Luxembourg PM outlines EU presidency priorities
(CS) Prime Minister Xavier Bettel on Tuesday said that Luxembourg's presidency of the Council of the European Union would take place under the banner of citizens, growth, investment, innovation and sustainability.
Speaking in parliament, Bettel said that the presidency was a big responsibility but also a unique opportunity for Luxembourg.
He commented that the Grand Duchy could help shine a light on the 500 million citizens of the EU and focus on regaining their trust for a union of which Luxembourg was a founding member. Bettel said that the EU's achievements needed to be highlighted – freedom and peace, but also protection, security and rights.
But the presidency is also about giving people hope, Bettel said, “perspectives for a better future.” To achieve this, new movement was needed in the labour market and the economy, with Luxembourg hopeful to implement a road map for industrial competitivity during the presidency.
Other issues on the agenda will be SMEs and research and innovation in Europe, but also social justice.

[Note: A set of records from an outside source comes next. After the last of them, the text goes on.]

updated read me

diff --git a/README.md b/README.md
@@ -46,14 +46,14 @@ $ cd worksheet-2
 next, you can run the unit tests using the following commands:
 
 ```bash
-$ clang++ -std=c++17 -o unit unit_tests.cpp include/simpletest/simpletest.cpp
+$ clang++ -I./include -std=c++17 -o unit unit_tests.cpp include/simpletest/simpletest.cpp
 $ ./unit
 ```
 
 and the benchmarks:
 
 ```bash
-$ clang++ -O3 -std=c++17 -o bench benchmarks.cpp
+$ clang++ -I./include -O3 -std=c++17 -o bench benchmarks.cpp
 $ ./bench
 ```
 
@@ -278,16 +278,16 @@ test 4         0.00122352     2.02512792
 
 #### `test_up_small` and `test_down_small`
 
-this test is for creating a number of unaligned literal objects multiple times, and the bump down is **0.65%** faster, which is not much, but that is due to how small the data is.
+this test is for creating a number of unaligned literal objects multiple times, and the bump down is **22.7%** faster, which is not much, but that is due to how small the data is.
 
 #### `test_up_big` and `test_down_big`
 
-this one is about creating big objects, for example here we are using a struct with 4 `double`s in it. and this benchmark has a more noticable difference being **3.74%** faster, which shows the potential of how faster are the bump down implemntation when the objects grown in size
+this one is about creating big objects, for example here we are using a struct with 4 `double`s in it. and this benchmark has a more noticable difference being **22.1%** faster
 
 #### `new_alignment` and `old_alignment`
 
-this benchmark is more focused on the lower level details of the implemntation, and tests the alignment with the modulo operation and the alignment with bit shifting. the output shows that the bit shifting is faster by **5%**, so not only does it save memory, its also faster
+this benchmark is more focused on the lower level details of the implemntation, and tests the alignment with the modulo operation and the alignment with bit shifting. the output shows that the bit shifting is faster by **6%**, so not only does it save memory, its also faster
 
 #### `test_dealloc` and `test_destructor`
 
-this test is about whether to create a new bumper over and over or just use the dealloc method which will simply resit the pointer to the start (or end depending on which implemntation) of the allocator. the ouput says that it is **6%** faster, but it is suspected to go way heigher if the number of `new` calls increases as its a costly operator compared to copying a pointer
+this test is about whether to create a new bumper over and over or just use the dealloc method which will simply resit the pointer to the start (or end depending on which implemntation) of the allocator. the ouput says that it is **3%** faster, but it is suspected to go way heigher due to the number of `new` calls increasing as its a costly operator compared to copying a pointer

TTIP, climate and migrants
Furthermore, Bettel said that Luxembourg is committed to a broad discussion of the Transatlantic Trade and Investment Partnership (TTIP) between the EU and the US. The Luxembourg Premier said that TTIP needed to come out of the darkroom, calling on the Commission to organise a public conference.
“We want to give national representatives of unions, businesses and the general public the opportunity to discuss this agreement,” he said.
In light of the recent migrant boat tragedies, Bettel commented that this will be an issue Luxembourg will need to address during its six-month presidency, that begins on July 1. “We do not want to run away from that responsibility,” Bettel said, adding that Luxembourg itself was working on finding ways to welcome more people in need of help and assistance.
However, the Premier also said that preventative measures needed to be taken to show up perspectives for people in their countries of origin, with Luxembourg's “ambitious goals in the area of cooperation policy” to serve as a means to convince the country's international partners “to help, where help is urgently needed.”